▶ _Task to carry out_:
What you need to do is retype every entry exactly as written.

───── Dataset excerpts

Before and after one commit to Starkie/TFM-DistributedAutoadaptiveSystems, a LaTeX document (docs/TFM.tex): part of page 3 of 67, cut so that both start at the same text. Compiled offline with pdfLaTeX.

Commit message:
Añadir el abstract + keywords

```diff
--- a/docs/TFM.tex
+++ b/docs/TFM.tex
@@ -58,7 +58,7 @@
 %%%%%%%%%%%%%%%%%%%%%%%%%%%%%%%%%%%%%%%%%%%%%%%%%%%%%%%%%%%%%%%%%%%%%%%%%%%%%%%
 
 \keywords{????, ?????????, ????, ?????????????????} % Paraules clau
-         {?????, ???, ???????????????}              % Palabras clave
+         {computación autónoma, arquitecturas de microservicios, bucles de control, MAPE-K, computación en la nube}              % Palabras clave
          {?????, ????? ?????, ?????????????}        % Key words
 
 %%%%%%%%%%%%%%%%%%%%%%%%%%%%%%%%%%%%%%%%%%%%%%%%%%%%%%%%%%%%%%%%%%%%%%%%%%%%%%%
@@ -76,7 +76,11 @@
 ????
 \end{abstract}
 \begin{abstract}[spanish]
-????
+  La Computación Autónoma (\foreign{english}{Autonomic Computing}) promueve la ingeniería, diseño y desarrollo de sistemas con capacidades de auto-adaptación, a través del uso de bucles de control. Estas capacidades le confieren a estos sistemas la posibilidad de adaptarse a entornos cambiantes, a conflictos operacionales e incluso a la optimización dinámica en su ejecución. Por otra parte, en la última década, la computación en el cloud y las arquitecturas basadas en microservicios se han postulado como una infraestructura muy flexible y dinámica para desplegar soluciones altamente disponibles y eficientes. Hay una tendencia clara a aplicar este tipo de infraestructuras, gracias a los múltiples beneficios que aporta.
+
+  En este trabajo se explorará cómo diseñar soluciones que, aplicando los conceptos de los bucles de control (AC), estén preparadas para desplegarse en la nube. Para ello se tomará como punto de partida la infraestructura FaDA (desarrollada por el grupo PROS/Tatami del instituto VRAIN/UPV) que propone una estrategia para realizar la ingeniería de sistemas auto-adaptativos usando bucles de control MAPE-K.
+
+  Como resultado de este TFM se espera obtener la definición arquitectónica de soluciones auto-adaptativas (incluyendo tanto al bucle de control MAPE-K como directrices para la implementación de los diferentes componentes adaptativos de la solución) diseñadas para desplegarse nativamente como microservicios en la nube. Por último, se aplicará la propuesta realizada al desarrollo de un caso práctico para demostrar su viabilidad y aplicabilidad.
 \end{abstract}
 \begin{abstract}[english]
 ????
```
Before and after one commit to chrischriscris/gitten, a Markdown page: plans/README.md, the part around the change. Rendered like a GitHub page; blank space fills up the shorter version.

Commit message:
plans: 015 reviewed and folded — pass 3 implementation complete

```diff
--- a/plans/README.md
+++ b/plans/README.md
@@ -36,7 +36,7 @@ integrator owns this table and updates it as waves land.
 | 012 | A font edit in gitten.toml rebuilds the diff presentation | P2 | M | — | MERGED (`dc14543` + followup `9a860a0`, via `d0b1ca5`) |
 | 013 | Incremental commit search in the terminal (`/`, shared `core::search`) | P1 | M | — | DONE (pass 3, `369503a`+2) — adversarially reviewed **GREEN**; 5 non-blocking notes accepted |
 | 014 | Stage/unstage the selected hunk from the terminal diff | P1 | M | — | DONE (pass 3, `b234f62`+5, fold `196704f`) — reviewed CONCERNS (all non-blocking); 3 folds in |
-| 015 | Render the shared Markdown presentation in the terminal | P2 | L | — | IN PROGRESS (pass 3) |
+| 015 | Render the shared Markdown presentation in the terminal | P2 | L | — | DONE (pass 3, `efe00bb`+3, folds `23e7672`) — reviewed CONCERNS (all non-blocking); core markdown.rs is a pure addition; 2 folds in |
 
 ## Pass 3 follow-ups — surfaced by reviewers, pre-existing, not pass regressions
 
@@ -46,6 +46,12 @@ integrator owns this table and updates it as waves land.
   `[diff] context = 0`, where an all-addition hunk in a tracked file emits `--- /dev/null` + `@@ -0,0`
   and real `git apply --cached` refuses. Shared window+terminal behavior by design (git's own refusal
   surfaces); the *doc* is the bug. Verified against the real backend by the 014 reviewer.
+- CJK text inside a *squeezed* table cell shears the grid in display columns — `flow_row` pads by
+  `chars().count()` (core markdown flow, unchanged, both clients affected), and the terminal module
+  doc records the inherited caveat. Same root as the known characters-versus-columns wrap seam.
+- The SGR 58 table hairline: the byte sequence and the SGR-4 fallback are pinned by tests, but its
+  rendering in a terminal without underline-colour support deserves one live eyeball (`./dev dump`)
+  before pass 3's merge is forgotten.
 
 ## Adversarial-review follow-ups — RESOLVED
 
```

──────────

▶ _Response_:
Before and after one commit to Starkie/TFM-DistributedAutoadaptiveSystems, a LaTeX document (docs/TFM.tex): part of page 3 of 67, cut so that both start at the same text. Compiled offline with pdfLaTeX.

Commit message:
Añadir el abstract + keywords

```diff
--- a/docs/TFM.tex
+++ b/docs/TFM.tex
@@ -58,7 +58,7 @@
 %%%%%%%%%%%%%%%%%%%%%%%%%%%%%%%%%%%%%%%%%%%%%%%%%%%%%%%%%%%%%%%%%%%%%%%%%%%%%%%
 
 \keywords{????, ?????????, ????, ?????????????????} % Paraules clau
-         {?????, ???, ???????????????}              % Palabras clave
+         {computación autónoma, arquitecturas de microservicios, bucles de control, MAPE-K, computación en la nube}              % Palabras clave
          {?????, ????? ?????, ?????????????}        % Key words
 
 %%%%%%%%%%%%%%%%%%%%%%%%%%%%%%%%%%%%%%%%%%%%%%%%%%%%%%%%%%%%%%%%%%%%%%%%%%%%%%%
@@ -76,7 +76,11 @@
 ????
 \end{abstract}
 \begin{abstract}[spanish]
-????
+  La Computación Autónoma (\foreign{english}{Autonomic Computing}) promueve la ingeniería, diseño y desarrollo de sistemas con capacidades de auto-adaptación, a través del uso de bucles de control. Estas capacidades le confieren a estos sistemas la posibilidad de adaptarse a entornos cambiantes, a conflictos operacionales e incluso a la optimización dinámica en su ejecución. Por otra parte, en la última década, la computación en el cloud y las arquitecturas basadas en microservicios se han postulado como una infraestructura muy flexible y dinámica para desplegar soluciones altamente disponibles y eficientes. Hay una tendencia clara a aplicar este tipo de infraestructuras, gracias a los múltiples beneficios que aporta.
+
+  En este trabajo se explorará cómo diseñar soluciones que, aplicando los conceptos de los bucles de control (AC), estén preparadas para desplegarse en la nube. Para ello se tomará como punto de partida la infraestructura FaDA (desarrollada por el grupo PROS/Tatami del instituto VRAIN/UPV) que propone una estrategia para realizar la ingeniería de sistemas auto-adaptativos usando bucles de control MAPE-K.
+
+  Como resultado de este TFM se espera obtener la definición arquitectónica de soluciones auto-adaptativas (incluyendo tanto al bucle de control MAPE-K como directrices para la implementación de los diferentes componentes adaptativos de la solución) diseñadas para desplegarse nativamente como microservicios en la nube. Por último, se aplicará la propuesta realizada al desarrollo de un caso práctico para demostrar su viabilidad y aplicabilidad.
 \end{abstract}
 \begin{abstract}[english]
 ????
```
Before and after one commit to chrischriscris/gitten, a Markdown page: plans/README.md, the part around the change. Rendered like a GitHub page; blank space fills up the shorter version.

Commit message:
plans: 015 reviewed and folded — pass 3 implementation complete

```diff
--- a/plans/README.md
+++ b/plans/README.md
@@ -36,7 +36,7 @@ integrator owns this table and updates it as waves land.
 | 012 | A font edit in gitten.toml rebuilds the diff presentation | P2 | M | — | MERGED (`dc14543` + followup `9a860a0`, via `d0b1ca5`) |
 | 013 | Incremental commit search in the terminal (`/`, shared `core::search`) | P1 | M | — | DONE (pass 3, `369503a`+2) — adversarially reviewed **GREEN**; 5 non-blocking notes accepted |
 | 014 | Stage/unstage the selected hunk from the terminal diff | P1 | M | — | DONE (pass 3, `b234f62`+5, fold `196704f`) — reviewed CONCERNS (all non-blocking); 3 folds in |
-| 015 | Render the shared Markdown presentation in the terminal | P2 | L | — | IN PROGRESS (pass 3) |
+| 015 | Render the shared Markdown presentation in the terminal | P2 | L | — | DONE (pass 3, `efe00bb`+3, folds `23e7672`) — reviewed CONCERNS (all non-blocking); core markdown.rs is a pure addition; 2 folds in |
 
 ## Pass 3 follow-ups — surfaced by reviewers, pre-existing, not pass regressions
 
@@ -46,6 +46,12 @@ integrator owns this table and updates it as waves land.
   `[diff] context = 0`, where an all-addition hunk in a tracked file emits `--- /dev/null` + `@@ -0,0`
   and real `git apply --cached` refuses. Shared window+terminal behavior by design (git's own refusal
   surfaces); the *doc* is the bug. Verified against the real backend by the 014 reviewer.
+- CJK text inside a *squeezed* table cell shears the grid in display columns — `flow_row` pads by
+  `chars().count()` (core markdown flow, unchanged, both clients affected), and the terminal module
+  doc records the inherited caveat. Same root as the known characters-versus-columns wrap seam.
+- The SGR 58 table hairline: the byte sequence and the SGR-4 fallback are pinned by tests, but its
+  rendering in a terminal without underline-colour support deserves one live eyeball (`./dev dump`)
+  before pass 3's merge is forgotten.
 
 ## Adversarial-review follow-ups — RESOLVED
 
```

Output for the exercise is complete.